— Exercise requirements —
In the entries below, how many lines hold the string "eddy"? Answer with the number only.

Content starts

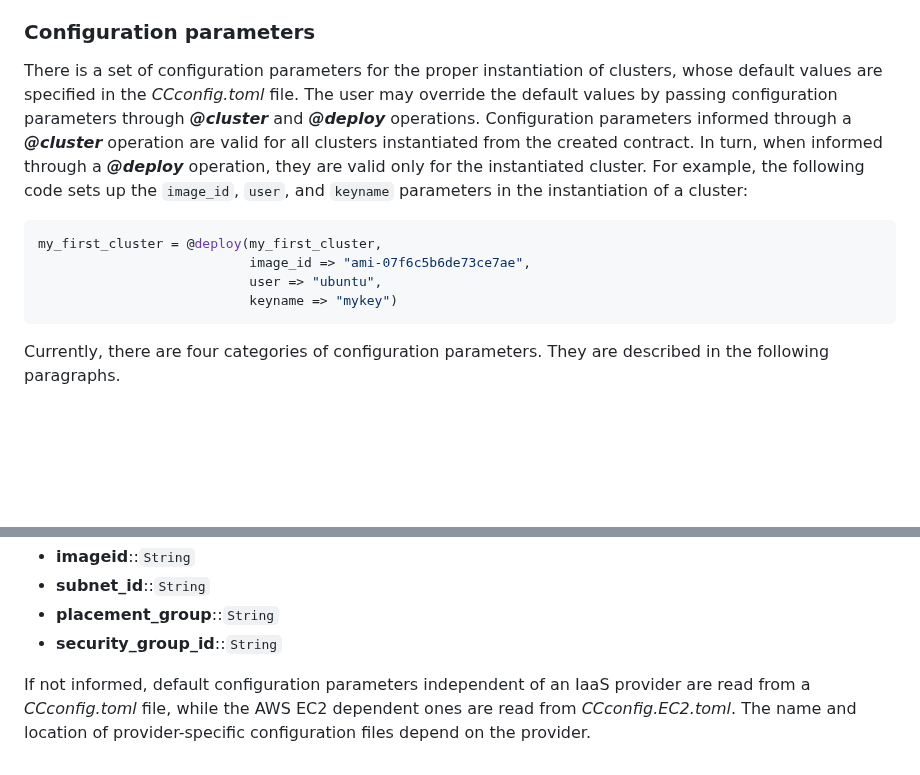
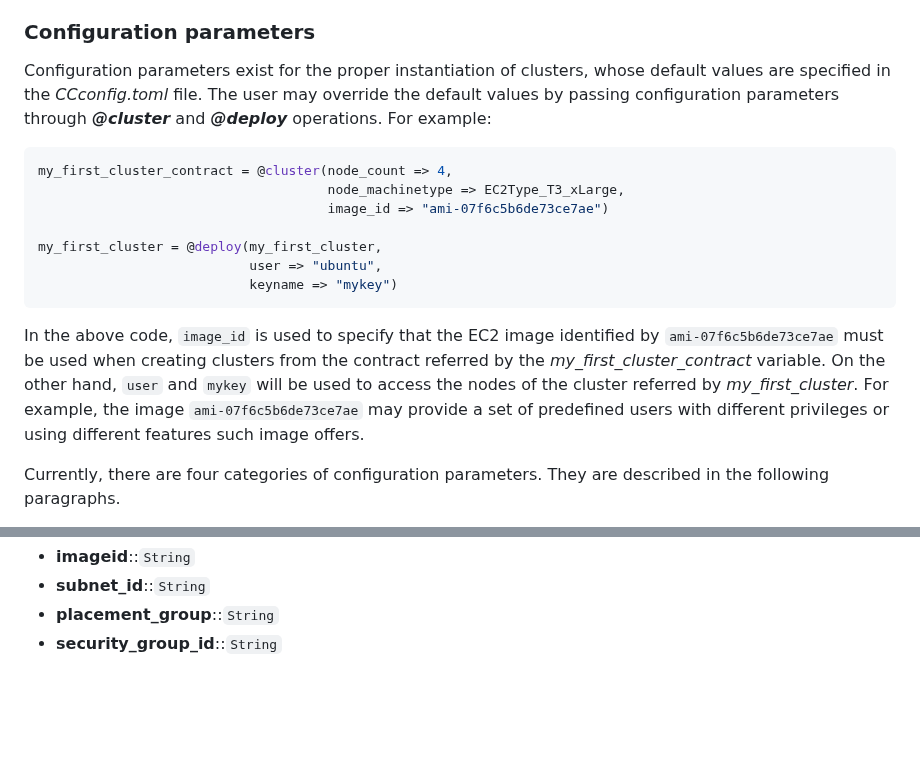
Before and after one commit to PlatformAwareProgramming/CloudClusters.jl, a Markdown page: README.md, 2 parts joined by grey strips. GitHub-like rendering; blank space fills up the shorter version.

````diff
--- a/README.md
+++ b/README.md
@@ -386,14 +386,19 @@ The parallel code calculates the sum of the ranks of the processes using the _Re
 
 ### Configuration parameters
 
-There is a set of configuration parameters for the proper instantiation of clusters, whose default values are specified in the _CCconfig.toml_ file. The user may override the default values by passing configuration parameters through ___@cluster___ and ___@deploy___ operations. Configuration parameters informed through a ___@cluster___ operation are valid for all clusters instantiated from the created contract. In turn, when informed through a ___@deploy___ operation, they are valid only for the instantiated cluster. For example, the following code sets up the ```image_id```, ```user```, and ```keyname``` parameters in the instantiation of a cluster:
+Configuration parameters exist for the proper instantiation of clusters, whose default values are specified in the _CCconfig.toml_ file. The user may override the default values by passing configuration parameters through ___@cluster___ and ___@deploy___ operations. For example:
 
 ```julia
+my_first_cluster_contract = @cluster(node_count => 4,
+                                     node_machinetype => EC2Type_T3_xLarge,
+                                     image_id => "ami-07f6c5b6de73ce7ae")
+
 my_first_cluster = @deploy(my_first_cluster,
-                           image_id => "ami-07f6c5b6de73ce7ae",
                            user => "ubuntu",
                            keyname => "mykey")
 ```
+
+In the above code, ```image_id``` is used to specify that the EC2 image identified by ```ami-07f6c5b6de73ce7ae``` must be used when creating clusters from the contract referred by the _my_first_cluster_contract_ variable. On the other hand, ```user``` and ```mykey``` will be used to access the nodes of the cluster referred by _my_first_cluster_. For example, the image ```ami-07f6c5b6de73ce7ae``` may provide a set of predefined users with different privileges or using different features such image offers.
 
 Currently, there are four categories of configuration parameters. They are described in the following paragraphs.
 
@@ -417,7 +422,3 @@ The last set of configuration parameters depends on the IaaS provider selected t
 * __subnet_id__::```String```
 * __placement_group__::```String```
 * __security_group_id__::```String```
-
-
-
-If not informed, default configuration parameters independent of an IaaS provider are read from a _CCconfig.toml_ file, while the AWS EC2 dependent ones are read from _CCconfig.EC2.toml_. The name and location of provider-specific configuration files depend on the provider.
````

Content ends
Content starts

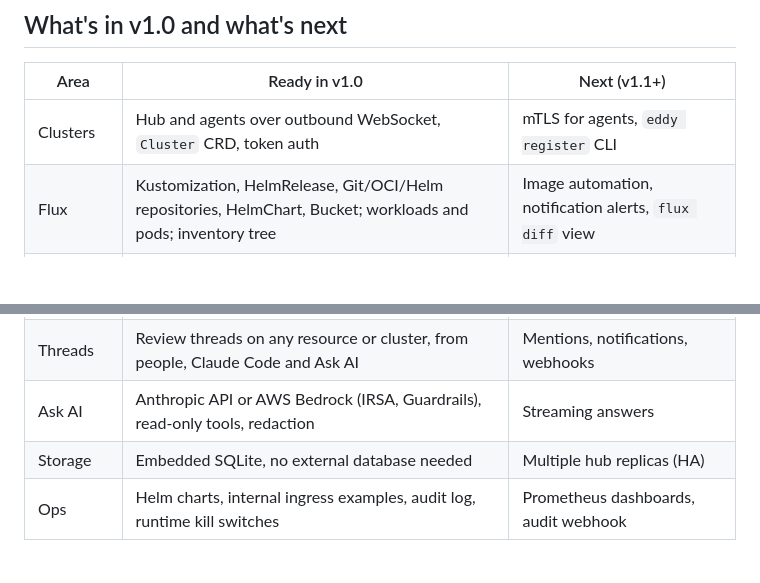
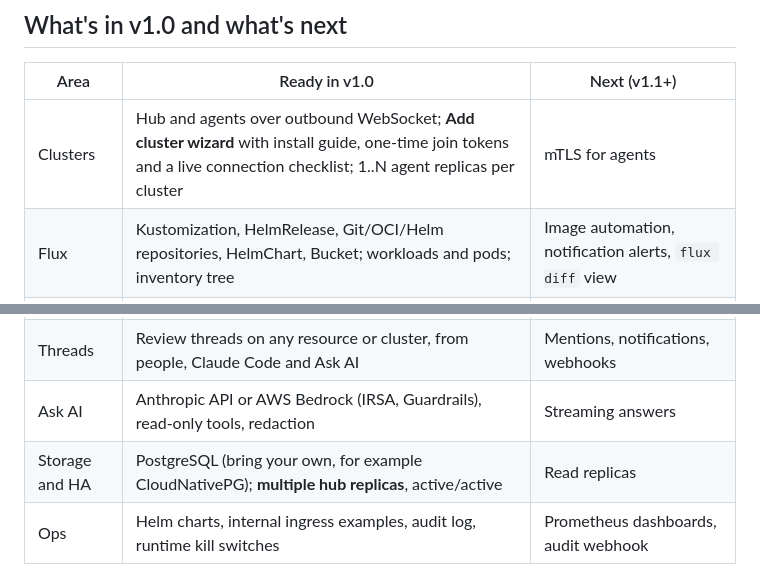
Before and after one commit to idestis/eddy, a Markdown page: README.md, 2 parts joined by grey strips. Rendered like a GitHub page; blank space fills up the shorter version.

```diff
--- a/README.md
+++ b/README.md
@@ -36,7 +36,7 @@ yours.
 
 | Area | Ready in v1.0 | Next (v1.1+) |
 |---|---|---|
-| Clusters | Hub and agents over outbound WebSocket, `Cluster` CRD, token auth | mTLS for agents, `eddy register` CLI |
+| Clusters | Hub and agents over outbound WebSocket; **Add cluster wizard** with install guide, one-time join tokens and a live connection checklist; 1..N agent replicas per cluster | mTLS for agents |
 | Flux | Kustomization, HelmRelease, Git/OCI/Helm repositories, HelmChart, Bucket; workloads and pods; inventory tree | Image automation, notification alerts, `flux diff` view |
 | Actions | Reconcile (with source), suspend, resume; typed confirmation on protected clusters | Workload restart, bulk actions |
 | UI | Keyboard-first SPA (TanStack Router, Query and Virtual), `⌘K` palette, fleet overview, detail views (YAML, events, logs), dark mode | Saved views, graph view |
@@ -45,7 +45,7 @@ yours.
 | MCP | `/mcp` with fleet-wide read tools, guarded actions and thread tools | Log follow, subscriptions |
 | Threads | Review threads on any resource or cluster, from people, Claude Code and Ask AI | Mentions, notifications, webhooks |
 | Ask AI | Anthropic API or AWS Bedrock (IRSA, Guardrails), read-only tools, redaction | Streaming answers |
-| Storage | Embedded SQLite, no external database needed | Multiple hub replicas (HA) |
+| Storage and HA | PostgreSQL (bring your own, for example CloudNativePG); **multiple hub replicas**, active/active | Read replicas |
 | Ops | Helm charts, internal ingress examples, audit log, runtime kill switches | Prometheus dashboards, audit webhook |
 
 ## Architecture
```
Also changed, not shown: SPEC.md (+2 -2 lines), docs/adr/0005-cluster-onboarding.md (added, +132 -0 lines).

Content ends

— Result of this exercise —
2